■ **Material provided**
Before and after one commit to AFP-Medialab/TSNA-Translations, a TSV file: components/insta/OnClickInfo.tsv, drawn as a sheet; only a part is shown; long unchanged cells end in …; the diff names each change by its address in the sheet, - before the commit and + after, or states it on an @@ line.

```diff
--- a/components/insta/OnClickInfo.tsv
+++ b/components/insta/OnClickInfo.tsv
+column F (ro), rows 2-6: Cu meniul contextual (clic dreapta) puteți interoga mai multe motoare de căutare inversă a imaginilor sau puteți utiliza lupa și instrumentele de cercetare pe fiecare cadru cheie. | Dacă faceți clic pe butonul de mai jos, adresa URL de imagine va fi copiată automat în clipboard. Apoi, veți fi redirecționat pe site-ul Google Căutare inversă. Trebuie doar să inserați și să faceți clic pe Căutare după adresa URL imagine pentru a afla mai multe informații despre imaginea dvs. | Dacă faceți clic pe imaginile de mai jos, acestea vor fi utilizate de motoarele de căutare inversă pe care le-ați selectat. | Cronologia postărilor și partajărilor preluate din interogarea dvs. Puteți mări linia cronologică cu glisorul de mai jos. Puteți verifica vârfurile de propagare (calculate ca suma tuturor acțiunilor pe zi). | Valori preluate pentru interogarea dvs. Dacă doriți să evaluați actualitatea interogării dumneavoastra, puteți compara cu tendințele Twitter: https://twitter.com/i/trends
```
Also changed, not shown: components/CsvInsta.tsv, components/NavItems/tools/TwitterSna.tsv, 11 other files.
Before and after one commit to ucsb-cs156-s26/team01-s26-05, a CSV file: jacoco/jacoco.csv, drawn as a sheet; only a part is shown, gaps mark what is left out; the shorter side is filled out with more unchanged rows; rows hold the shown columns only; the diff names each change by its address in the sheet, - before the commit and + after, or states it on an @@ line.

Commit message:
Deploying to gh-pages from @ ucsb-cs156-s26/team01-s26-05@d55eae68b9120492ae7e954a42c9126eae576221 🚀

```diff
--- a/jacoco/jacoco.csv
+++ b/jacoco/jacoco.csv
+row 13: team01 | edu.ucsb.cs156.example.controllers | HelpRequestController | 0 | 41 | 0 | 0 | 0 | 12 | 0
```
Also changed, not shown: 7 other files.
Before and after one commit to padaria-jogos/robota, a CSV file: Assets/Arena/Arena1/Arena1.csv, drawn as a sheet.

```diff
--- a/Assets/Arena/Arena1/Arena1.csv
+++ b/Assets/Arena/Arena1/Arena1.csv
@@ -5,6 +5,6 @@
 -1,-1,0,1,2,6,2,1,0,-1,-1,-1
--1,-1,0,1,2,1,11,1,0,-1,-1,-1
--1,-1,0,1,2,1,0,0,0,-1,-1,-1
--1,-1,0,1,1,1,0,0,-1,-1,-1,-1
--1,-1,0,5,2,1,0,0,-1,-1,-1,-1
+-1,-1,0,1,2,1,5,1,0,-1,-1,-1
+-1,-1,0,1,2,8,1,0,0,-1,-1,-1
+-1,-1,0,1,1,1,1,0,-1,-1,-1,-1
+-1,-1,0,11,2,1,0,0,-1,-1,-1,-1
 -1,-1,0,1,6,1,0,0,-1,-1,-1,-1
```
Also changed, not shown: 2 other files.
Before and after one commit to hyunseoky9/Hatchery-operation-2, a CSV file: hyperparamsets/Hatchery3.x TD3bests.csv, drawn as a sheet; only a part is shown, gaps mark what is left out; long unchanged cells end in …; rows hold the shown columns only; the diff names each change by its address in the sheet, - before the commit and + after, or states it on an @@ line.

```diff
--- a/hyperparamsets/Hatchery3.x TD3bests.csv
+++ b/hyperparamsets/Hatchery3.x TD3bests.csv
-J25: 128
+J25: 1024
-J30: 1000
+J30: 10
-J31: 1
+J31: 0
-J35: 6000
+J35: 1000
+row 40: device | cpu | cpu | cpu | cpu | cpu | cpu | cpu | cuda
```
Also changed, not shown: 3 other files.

■ **How to complete this task**
Go through the entries and copy each line holding the string "hyperparamsets".

■ **Solution to the problem**
Before and after one commit to hyunseoky9/Hatchery-operation-2, a CSV file: hyperparamsets/Hatchery3.x TD3bests.csv, drawn as a sheet; only a part is shown, gaps mark what is left out; long unchanged cells end in …; rows hold the shown columns only; the diff names each change by its address in the sheet, - before the commit and + after, or states it on an @@ line.
--- a/hyperparamsets/Hatchery3.x TD3bests.csv
+++ b/hyperparamsets/Hatchery3.x TD3bests.csv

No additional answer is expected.